As I have been delving more into parent work at my job, I’ve become more aware of the way we speak to our kids. I pay close attention not just to the phrasing we use but also our tones of voices, my own included.
Here are some of the more common phrases I have observed recently:
Hurry up; we are going to be late!
If I have to tell you this one more time…
You are driving me crazy!
Don’t touch that!
I’ll give you something to cry about! (That person was having a really bad day).
I have to say, I would never want to live with someone who talked to me like that! If I spoke to my friends that way, I don’t think I would have any left. And I can’t imagine the level of resentment, anger, and sadness my husband would feel towards me if I used that tone with him regularly.

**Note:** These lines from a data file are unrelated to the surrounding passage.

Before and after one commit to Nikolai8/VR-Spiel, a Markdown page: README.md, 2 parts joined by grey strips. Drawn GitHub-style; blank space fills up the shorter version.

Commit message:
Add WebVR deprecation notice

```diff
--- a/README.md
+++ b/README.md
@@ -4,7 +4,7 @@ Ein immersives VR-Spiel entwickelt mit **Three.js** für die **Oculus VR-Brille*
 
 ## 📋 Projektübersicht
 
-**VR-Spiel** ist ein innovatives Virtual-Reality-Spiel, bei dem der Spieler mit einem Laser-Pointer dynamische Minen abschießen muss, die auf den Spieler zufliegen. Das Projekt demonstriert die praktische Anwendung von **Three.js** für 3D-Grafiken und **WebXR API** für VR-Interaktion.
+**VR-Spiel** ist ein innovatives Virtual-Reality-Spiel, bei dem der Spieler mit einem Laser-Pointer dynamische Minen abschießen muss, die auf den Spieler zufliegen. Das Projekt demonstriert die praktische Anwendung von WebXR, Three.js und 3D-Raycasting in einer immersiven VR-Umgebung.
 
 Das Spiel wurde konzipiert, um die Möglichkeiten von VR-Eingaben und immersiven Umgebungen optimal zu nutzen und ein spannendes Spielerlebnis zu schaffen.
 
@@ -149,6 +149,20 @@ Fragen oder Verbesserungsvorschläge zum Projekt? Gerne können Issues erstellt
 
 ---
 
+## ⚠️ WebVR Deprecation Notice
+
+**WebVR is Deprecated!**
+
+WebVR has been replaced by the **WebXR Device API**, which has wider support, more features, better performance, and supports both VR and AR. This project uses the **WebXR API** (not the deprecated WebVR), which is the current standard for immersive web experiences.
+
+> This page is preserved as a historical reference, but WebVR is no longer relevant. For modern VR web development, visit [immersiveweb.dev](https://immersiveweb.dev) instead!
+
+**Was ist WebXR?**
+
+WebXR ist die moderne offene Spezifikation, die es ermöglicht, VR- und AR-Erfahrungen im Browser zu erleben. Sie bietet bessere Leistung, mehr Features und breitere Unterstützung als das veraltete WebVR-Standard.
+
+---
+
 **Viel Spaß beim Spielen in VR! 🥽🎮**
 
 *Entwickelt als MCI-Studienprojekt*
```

Now, I know the relationship we have with our kids is different and sometimes more difficult than the ones we have with adults—we all have bad moments where we get frustrated and say things we don’t mean (or at least don’t want to admit out loud). But I’m wondering if those moments happen more often than we’d like to think, and I worry about the chronic impact of being spoken to like that has on our kids.
There is myriad research on how and why we should speak more positively to our kids, including the impact it has on our relationship with them, their internal view of themselves, and ultimately the way they interact with others as they grow older.
So let’s look at a few things we could all do a little differently to help us speak more positively to our kids:
Slow things down and re-prioritize.
Anyone living in the Bay Area knows we are all in a big rush all the time. My family is always racing out the door, which means I’m often snapping at my kids repeatedly, yelling at them to put on their shoes, grab their lunch, and hurry up already. Recently, I have started trying to simplify our schedules a bit so we don’t feel so busy and ragged all the time.
Prepare in advance.
I also try to anticipate our needs ahead of time, which means I pack lunches the night before, line shoes and jackets by the door so we aren’t scavenging around for them in the morning, and encourage the kids to lay out their outfits before bed. If you can identify the most stressful times of your day and plan ahead, this can eliminate a lot of the frustrated communication.
Practice what you really want to say.
Obviously, our kids often need limits and reminders, but the words and tone we choose make a difference. Instead of sighing with exacerbation and saying, “What is the matter with you?” try finding a more productive way to get your point across. If you can, stop what you’re doing and give your kid the attention they’re craving; most of the time they just want to show or tell you something quickly and then get back to what they were doing.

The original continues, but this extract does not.